Even when nonprofits take their time in selecting board members, there are instances when the relationship goes bad. Suppose a member begins dominating board meetings, comes to meetings unprepared or talks about the organization’s private business outside the board meeting. When you must eliminate a member from the board, you want to use caution to ensure you minimize the harm to the individual and the nonprofit organization.
In nonprofit organizations, communication is the key to a successful operation. If a board member is not meeting expectations, communicate those expectations again. Some board members come to the realization the board is not a good fit for them and offer a resignation. For others, your first talk can be redemptive and help the member to refocus efforts for the good of the organization. If a member promises to improve, monitor the individual’s performance.
Consult the By-Laws
To register as a nonprofit, the government requires an organization to develop by-laws. These rules of operation may assist with selecting and dismissing board members. Some by-laws address specific reasons for an organization to dismiss a board member and outline the process for the dismissal.
Removing a board member is often a delicate matter. Asking an individual to step down or forcibly removing the person has the potential of splitting a board or otherwise harming the organization. When approaching the individual, protect personal dignity by expressing gratitude for the work that was done. Offer the offending board member the chance to resign and avoid using the term fire.
Develop an Exit Strategy
Even if the offending board member recognizes the problem and agrees to resign, such resignations often cause harm to the organization. In nonprofits that are dependent on donations for funding the mission of the organization, the loss of a board member raises the suspicions of the public and often decreases funding. A well-planned exit strategy, including a carefully worded joint statement, helps to reduce the effect on the organization. A statement that a board member needs to leave due to other obligations helps to maintain the member’s dignity and the organization’s integrity.

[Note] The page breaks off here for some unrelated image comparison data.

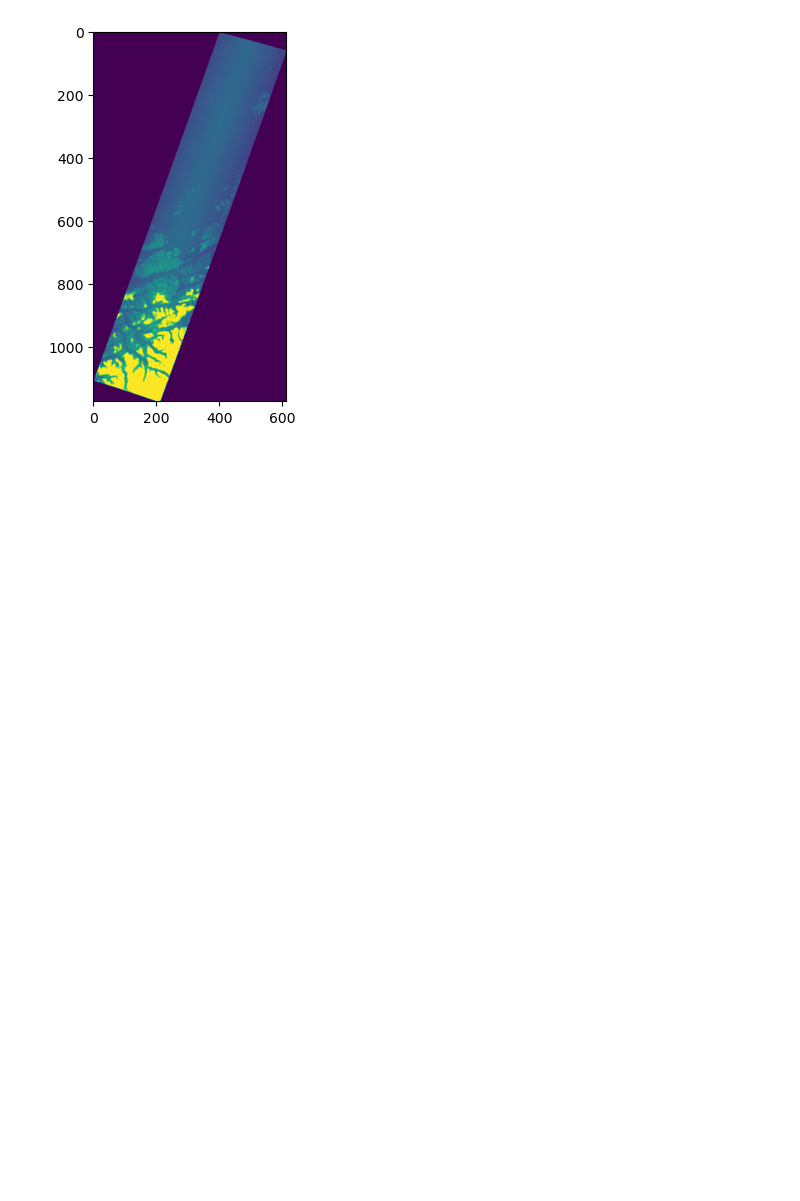
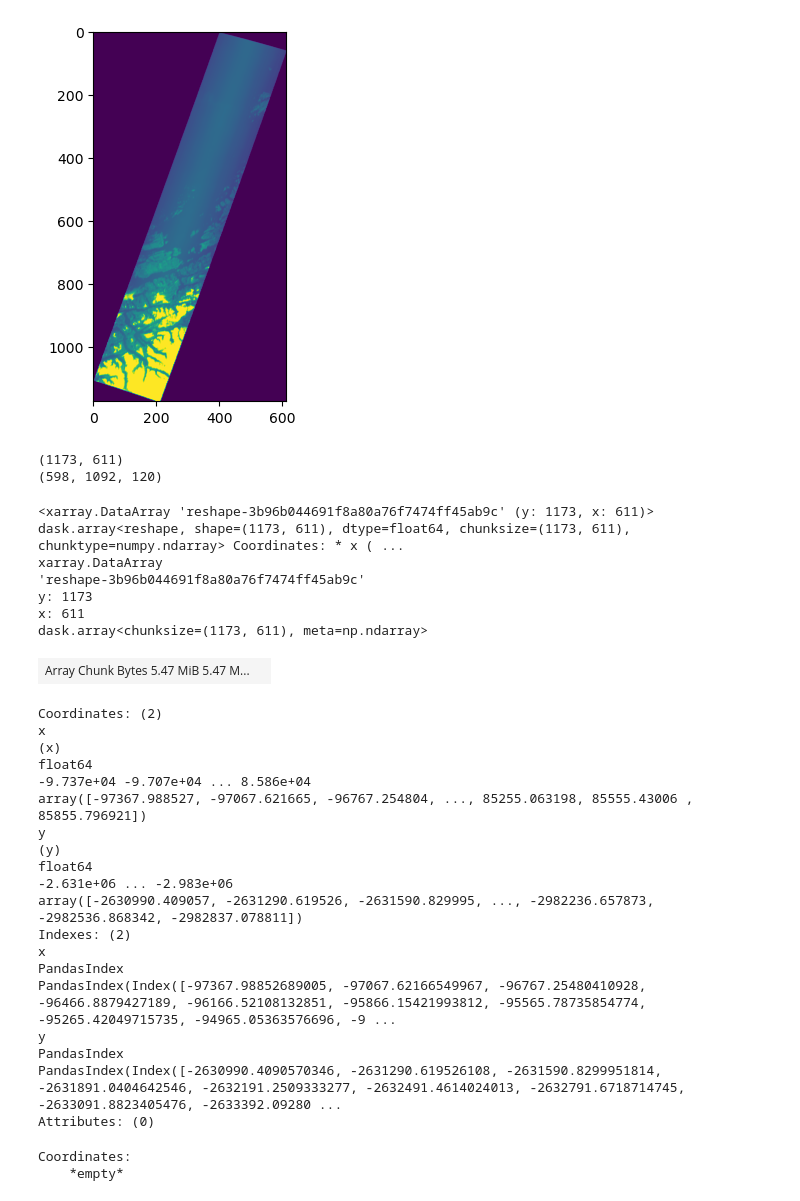
Before and after one commit to NTNU-SmallSat-Lab/hypso-package, a Jupyter notebook: demo/demo_resampling.ipynb, the cells around one changed output. Saved outputs shown, nothing was run; the diff lists cells and outputs as text; code cells hidden in the pictures; blank space fills up the shorter version.

```diff
--- a/demo/demo_resampling.ipynb
+++ b/demo/demo_resampling.ipynb
@@ -74,0 +151,40 @@ plt.imshow(numpy_array[:,:,40])
+# %%
+print(area_def.shape)
+print(satobj.l1a_cube.shape)
+# %% [output]
+(1173, 611)
+(598, 1092, 120)
+# %%
+brs.resample(satobj.l1a_cube[:,:,3], fill_value=np.nan)
+# %% [output]
+<xarray.DataArray 'reshape-3b96b044691f8a80a76f7474ff45ab9c' (y: 1173, x: 611)> dask.array<reshape, shape=(1173, 611), dtype=float64, chunksize=(1173, 611), chunktype=numpy.ndarray> Coordinates: * x ( ...
+xarray.DataArray
+'reshape-3b96b044691f8a80a76f7474ff45ab9c'
+y: 1173
+x: 611
+dask.array<chunksize=(1173, 611), meta=np.ndarray>
+| Array Chunk Bytes 5.47 MiB 5.47 M... |  |
+Coordinates: (2)
+x
+(x)
+float64
+-9.737e+04 -9.707e+04 ... 8.586e+04
+array([-97367.988527, -97067.621665, -96767.254804, ..., 85255.063198, 85555.43006 , 85855.796921])
+y
+(y)
+float64
+-2.631e+06 ... -2.983e+06
+array([-2630990.409057, -2631290.619526, -2631590.829995, ..., -2982236.657873, -2982536.868342, -2982837.078811])
+Indexes: (2)
+x
+PandasIndex
+PandasIndex(Index([-97367.98852689005, -97067.62166549967, -96767.25480410928, -96466.8879427189, -96166.52108132851, -95866.15421993812, -95565.78735854774, -95265.42049715735, -94965.05363576696, -9 ...
+y
+PandasIndex
+PandasIndex(Index([-2630990.4090570346, -2631290.619526108, -2631590.8299951814, -2631891.0404642546, -2632191.2509333277, -2632491.4614024013, -2632791.6718714745, -2633091.8823405476, -2633392.09280 ...
+Attributes: (0)
+# %%
+satobj.l1a_cube.coords
+# %% [output]
+Coordinates:
+    *empty*
```
Also changed, not shown: parts of 18 cells of this notebook, 1 other file.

Consider Other Options
Members may recognize they are not the right individual for the board but remain reluctant to resign. One option is to offer a leave of absence. The member completes the term without attending meetings or voting, and receives credit for service. This option minimizes further damage to the board or nonprofit. For members facing legal issues, resignation or removing the member may help minimize the damage to the reputation of the group.
Learn From Your Mistakes
Many times, the need to remove a board member is avoidable. When selecting a board, nonprofits should take time to interview board members, and members should have a thorough understanding of the organizations requirements and expectations before accepting the position. The loss of a board member through resignation or removal is often difficult for nonprofits. Approaching such loss correctly helps to minimize its impact while allowing the organization to continue providing services. Nonprofits that learn from the experience reduce the potential for nonperforming board members and often grow stronger after the ordeal.